* [Problem description]:
Filter the entries down to the lines holding "corpus", then copy those lines.

───── Data under study ─────

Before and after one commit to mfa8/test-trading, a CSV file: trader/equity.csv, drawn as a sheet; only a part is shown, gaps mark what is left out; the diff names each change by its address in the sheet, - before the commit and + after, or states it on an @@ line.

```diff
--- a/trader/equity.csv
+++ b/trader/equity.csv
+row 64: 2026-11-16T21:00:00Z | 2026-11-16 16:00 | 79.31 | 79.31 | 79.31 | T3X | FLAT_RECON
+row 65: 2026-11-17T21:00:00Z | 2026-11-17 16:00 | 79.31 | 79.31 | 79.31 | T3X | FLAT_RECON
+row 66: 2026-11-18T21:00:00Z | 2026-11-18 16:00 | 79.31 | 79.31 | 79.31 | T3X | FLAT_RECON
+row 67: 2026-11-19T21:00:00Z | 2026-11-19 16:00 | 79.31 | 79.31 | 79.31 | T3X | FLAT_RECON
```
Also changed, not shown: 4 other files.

─────
───── Data under study ─────

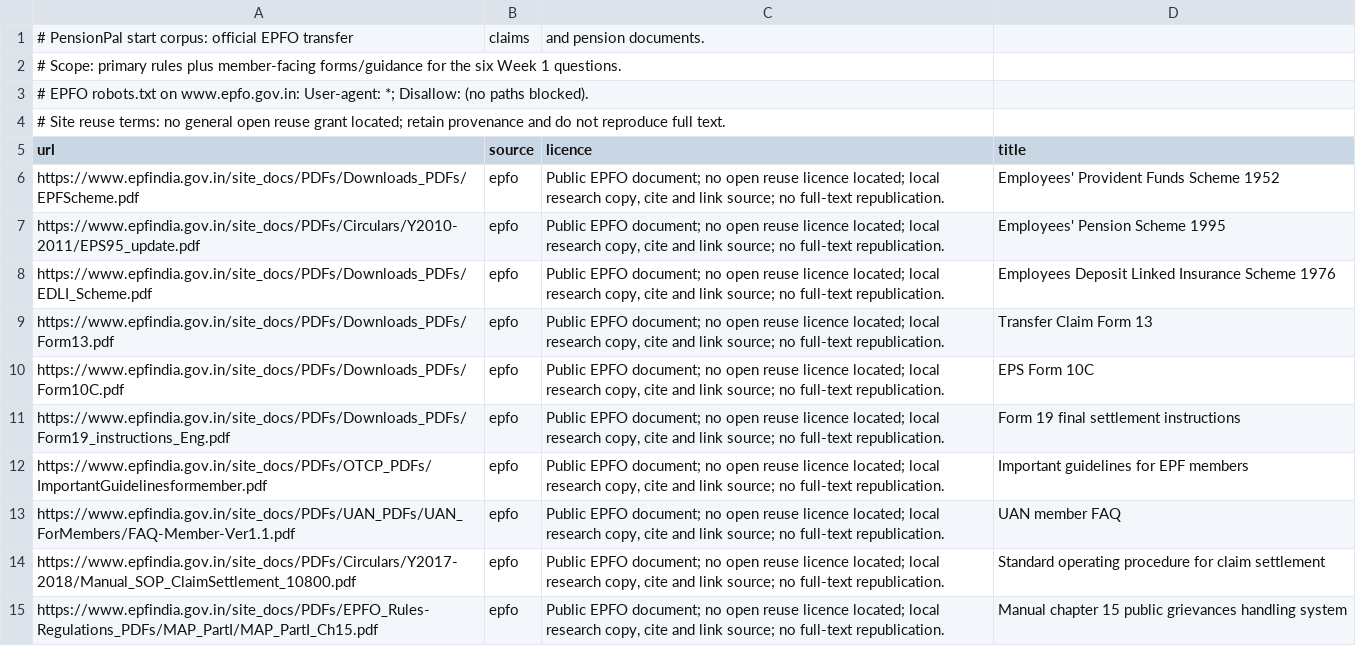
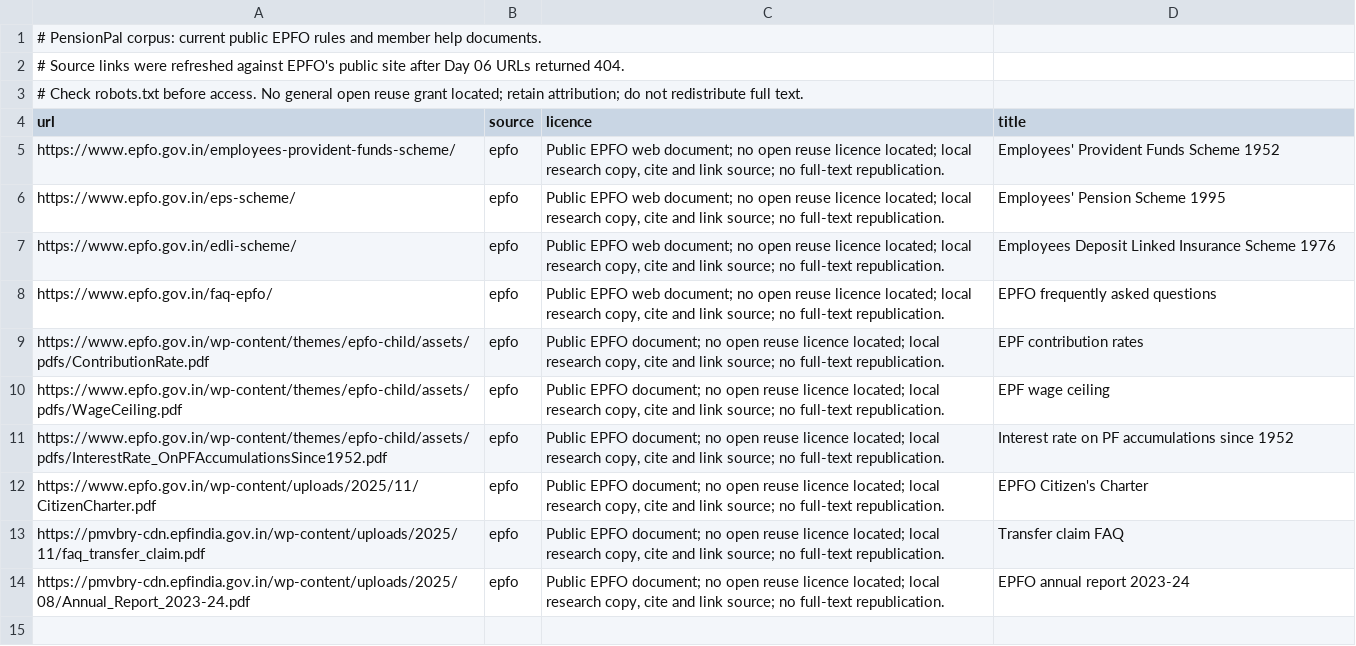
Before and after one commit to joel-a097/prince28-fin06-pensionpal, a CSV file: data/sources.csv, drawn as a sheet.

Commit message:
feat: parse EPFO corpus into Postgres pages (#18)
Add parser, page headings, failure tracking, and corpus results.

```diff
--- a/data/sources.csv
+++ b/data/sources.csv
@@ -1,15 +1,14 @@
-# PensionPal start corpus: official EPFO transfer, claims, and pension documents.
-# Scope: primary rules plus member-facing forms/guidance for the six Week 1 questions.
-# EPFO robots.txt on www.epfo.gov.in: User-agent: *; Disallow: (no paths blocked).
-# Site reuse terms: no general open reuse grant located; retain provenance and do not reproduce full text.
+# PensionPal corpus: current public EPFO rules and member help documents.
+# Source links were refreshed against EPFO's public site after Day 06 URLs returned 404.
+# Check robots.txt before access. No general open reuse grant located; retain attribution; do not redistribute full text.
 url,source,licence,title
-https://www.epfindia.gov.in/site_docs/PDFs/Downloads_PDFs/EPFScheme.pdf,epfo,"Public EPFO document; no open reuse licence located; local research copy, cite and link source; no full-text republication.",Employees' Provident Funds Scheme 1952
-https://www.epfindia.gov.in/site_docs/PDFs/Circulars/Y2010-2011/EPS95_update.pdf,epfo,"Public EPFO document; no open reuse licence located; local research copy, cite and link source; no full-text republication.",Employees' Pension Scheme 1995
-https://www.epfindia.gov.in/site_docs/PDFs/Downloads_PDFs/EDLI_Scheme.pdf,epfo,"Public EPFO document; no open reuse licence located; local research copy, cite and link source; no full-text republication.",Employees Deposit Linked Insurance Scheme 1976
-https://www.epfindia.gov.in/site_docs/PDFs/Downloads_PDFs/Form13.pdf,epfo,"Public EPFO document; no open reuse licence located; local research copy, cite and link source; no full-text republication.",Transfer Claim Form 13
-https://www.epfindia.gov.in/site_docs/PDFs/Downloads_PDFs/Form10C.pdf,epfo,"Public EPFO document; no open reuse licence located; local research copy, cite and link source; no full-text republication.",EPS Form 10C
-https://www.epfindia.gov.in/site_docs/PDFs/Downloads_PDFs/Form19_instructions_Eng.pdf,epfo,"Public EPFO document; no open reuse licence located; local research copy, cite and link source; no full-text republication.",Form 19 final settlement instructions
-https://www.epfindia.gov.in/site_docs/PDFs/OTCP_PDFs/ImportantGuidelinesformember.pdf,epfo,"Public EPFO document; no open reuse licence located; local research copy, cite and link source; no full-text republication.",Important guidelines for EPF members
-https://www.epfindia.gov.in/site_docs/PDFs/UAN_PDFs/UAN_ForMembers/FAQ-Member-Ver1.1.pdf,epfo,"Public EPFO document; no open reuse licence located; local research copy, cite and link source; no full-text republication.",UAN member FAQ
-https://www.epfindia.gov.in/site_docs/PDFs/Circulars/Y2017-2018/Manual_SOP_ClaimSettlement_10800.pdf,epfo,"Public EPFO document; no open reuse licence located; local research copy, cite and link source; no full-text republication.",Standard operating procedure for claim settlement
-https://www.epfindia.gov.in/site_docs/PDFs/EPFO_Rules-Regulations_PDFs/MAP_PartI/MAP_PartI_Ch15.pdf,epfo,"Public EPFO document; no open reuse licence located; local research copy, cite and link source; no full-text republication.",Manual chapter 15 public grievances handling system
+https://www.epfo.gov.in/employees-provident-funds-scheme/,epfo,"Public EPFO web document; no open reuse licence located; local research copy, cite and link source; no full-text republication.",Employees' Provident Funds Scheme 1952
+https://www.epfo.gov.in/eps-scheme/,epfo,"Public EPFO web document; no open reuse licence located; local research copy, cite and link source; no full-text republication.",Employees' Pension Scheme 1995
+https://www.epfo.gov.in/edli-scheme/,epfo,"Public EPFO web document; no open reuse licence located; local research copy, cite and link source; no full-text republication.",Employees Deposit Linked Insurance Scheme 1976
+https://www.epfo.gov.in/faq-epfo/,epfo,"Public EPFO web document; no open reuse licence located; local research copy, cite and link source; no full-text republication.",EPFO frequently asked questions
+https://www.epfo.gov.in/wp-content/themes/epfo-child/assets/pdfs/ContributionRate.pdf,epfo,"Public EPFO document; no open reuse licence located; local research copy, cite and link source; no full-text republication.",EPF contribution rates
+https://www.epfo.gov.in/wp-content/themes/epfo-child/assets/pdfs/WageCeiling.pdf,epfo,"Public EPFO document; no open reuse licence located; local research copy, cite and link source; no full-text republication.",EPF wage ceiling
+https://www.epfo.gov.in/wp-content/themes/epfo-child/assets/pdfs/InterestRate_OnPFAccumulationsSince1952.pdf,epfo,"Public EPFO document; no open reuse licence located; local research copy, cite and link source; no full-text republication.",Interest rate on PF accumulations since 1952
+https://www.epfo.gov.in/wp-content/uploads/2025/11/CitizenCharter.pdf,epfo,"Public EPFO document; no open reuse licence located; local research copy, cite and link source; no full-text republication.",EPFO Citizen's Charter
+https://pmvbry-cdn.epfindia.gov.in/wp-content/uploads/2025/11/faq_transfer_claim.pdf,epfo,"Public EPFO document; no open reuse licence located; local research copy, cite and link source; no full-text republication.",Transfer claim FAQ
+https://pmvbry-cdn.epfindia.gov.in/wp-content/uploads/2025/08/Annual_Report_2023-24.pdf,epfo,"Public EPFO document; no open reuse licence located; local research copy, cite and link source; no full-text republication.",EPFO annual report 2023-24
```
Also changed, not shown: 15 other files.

─────

* [Response to the exercise]:
feat: parse EPFO corpus into Postgres pages (#18)
Add parser, page headings, failure tracking, and corpus results.
-# PensionPal start corpus: official EPFO transfer, claims, and pension documents.
+# PensionPal corpus: current public EPFO rules and member help documents.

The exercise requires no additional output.